Left speechless, Julianni simply stared at that screen. Just what was she supposed to do about this? What could she even have said? Her drug tests had all come back negative. They spoke for themselves. But still…this…was exactly what Sakala was hoping for. She knew it.

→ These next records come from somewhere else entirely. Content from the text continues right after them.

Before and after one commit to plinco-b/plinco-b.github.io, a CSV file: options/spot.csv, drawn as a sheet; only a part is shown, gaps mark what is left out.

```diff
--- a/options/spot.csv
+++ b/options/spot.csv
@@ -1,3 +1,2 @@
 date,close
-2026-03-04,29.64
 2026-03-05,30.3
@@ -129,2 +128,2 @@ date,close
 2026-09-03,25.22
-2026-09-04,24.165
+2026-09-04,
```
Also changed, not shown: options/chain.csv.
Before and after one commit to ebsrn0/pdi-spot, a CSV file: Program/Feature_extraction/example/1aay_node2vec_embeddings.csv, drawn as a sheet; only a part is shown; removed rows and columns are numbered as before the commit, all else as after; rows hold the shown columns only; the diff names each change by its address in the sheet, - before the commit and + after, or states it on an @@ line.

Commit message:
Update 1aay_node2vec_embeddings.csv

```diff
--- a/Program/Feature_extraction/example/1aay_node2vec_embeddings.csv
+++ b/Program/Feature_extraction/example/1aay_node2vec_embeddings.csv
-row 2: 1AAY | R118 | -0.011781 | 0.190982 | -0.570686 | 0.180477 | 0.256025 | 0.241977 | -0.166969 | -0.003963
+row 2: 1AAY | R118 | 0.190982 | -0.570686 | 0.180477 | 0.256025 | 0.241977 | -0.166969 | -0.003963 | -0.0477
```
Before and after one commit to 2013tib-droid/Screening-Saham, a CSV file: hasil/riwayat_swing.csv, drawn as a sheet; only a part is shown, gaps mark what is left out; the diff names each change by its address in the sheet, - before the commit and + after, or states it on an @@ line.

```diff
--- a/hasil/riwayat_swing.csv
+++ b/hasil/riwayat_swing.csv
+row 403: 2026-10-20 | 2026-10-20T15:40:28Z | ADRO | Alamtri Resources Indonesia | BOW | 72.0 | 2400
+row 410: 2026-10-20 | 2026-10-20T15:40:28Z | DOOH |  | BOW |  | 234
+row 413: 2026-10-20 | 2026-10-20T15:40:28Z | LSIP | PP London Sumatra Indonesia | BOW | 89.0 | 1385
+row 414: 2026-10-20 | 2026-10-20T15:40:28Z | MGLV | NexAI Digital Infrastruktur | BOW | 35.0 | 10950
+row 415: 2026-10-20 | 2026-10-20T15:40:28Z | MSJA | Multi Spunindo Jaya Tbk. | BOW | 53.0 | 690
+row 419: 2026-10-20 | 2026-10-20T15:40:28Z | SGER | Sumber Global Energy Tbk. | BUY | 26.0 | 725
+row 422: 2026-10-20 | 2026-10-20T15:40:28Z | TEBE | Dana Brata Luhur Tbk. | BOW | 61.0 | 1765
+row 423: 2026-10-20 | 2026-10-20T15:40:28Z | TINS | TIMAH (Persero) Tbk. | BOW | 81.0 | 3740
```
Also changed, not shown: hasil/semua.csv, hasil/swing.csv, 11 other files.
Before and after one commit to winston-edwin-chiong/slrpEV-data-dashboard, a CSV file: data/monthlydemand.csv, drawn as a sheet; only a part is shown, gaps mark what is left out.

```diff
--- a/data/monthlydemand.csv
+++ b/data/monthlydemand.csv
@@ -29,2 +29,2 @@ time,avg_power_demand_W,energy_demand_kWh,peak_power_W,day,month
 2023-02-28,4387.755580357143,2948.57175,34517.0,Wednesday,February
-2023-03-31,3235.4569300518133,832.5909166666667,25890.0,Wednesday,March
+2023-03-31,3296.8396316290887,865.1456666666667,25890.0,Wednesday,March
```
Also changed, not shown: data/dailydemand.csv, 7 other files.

Now, she simply had to make the decision of if she was going to sit by and simply do damage control, or decide to play his game right back.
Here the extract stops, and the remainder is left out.